---------- Source material ----------

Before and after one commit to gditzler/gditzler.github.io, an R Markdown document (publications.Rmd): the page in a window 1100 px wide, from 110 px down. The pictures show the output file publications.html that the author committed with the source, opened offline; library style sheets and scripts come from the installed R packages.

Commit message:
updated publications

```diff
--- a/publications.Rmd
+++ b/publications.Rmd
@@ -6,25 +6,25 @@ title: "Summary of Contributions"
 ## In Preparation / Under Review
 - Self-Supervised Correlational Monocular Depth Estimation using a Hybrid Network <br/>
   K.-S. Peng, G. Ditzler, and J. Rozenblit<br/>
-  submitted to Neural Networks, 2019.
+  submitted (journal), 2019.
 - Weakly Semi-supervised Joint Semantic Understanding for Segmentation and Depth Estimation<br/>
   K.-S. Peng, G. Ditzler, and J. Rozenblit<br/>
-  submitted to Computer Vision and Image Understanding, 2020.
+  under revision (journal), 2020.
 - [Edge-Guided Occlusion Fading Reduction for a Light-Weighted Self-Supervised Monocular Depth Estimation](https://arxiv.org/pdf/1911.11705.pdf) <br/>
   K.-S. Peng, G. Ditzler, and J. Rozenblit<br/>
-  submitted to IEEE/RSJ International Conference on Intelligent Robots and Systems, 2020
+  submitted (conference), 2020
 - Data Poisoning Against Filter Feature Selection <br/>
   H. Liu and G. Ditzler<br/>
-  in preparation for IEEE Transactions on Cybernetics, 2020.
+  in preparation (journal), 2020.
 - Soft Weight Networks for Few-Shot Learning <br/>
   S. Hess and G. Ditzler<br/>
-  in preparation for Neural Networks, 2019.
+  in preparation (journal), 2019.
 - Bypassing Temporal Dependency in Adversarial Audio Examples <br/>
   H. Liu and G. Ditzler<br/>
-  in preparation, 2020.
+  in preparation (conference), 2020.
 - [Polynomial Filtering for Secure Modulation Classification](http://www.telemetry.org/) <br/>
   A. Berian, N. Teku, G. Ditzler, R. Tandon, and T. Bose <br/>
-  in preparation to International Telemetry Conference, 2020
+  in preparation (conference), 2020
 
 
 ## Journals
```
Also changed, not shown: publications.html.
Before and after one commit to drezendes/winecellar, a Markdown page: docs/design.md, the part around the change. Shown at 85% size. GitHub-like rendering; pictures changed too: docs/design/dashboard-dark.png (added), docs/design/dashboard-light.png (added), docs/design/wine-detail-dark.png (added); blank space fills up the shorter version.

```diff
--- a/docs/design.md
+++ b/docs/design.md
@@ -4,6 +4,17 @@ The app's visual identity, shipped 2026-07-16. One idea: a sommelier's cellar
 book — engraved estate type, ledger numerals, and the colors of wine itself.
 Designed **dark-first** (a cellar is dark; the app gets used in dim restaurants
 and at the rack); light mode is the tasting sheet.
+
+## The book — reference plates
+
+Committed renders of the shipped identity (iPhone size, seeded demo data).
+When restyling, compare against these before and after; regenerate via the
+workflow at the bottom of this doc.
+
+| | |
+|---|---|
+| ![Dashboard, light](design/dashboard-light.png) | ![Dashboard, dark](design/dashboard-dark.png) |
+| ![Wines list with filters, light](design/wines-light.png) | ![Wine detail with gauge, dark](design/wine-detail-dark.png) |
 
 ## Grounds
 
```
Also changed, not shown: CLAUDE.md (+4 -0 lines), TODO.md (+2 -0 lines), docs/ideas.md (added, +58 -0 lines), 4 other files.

----------

Print the entries exactly. Include every one.

Before and after one commit to gditzler/gditzler.github.io, an R Markdown document (publications.Rmd): the page in a window 1100 px wide, from 110 px down. The pictures show the output file publications.html that the author committed with the source, opened offline; library style sheets and scripts come from the installed R packages.

Commit message:
updated publications

```diff
--- a/publications.Rmd
+++ b/publications.Rmd
@@ -6,25 +6,25 @@ title: "Summary of Contributions"
 ## In Preparation / Under Review
 - Self-Supervised Correlational Monocular Depth Estimation using a Hybrid Network <br/>
   K.-S. Peng, G. Ditzler, and J. Rozenblit<br/>
-  submitted to Neural Networks, 2019.
+  submitted (journal), 2019.
 - Weakly Semi-supervised Joint Semantic Understanding for Segmentation and Depth Estimation<br/>
   K.-S. Peng, G. Ditzler, and J. Rozenblit<br/>
-  submitted to Computer Vision and Image Understanding, 2020.
+  under revision (journal), 2020.
 - [Edge-Guided Occlusion Fading Reduction for a Light-Weighted Self-Supervised Monocular Depth Estimation](https://arxiv.org/pdf/1911.11705.pdf) <br/>
   K.-S. Peng, G. Ditzler, and J. Rozenblit<br/>
-  submitted to IEEE/RSJ International Conference on Intelligent Robots and Systems, 2020
+  submitted (conference), 2020
 - Data Poisoning Against Filter Feature Selection <br/>
   H. Liu and G. Ditzler<br/>
-  in preparation for IEEE Transactions on Cybernetics, 2020.
+  in preparation (journal), 2020.
 - Soft Weight Networks for Few-Shot Learning <br/>
   S. Hess and G. Ditzler<br/>
-  in preparation for Neural Networks, 2019.
+  in preparation (journal), 2019.
 - Bypassing Temporal Dependency in Adversarial Audio Examples <br/>
   H. Liu and G. Ditzler<br/>
-  in preparation, 2020.
+  in preparation (conference), 2020.
 - [Polynomial Filtering for Secure Modulation Classification](http://www.telemetry.org/) <br/>
   A. Berian, N. Teku, G. Ditzler, R. Tandon, and T. Bose <br/>
-  in preparation to International Telemetry Conference, 2020
+  in preparation (conference), 2020
 
 
 ## Journals
```
Also changed, not shown: publications.html.
Before and after one commit to drezendes/winecellar, a Markdown page: docs/design.md, the part around the change. Shown at 85% size. GitHub-like rendering; pictures changed too: docs/design/dashboard-dark.png (added), docs/design/dashboard-light.png (added), docs/design/wine-detail-dark.png (added); blank space fills up the shorter version.

```diff
--- a/docs/design.md
+++ b/docs/design.md
@@ -4,6 +4,17 @@ The app's visual identity, shipped 2026-07-16. One idea: a sommelier's cellar
 book — engraved estate type, ledger numerals, and the colors of wine itself.
 Designed **dark-first** (a cellar is dark; the app gets used in dim restaurants
 and at the rack); light mode is the tasting sheet.
+
+## The book — reference plates
+
+Committed renders of the shipped identity (iPhone size, seeded demo data).
+When restyling, compare against these before and after; regenerate via the
+workflow at the bottom of this doc.
+
+| | |
+|---|---|
+| ![Dashboard, light](design/dashboard-light.png) | ![Dashboard, dark](design/dashboard-dark.png) |
+| ![Wines list with filters, light](design/wines-light.png) | ![Wine detail with gauge, dark](design/wine-detail-dark.png) |
 
 ## Grounds
 
```
Also changed, not shown: CLAUDE.md (+4 -0 lines), TODO.md (+2 -0 lines), docs/ideas.md (added, +58 -0 lines), 4 other files.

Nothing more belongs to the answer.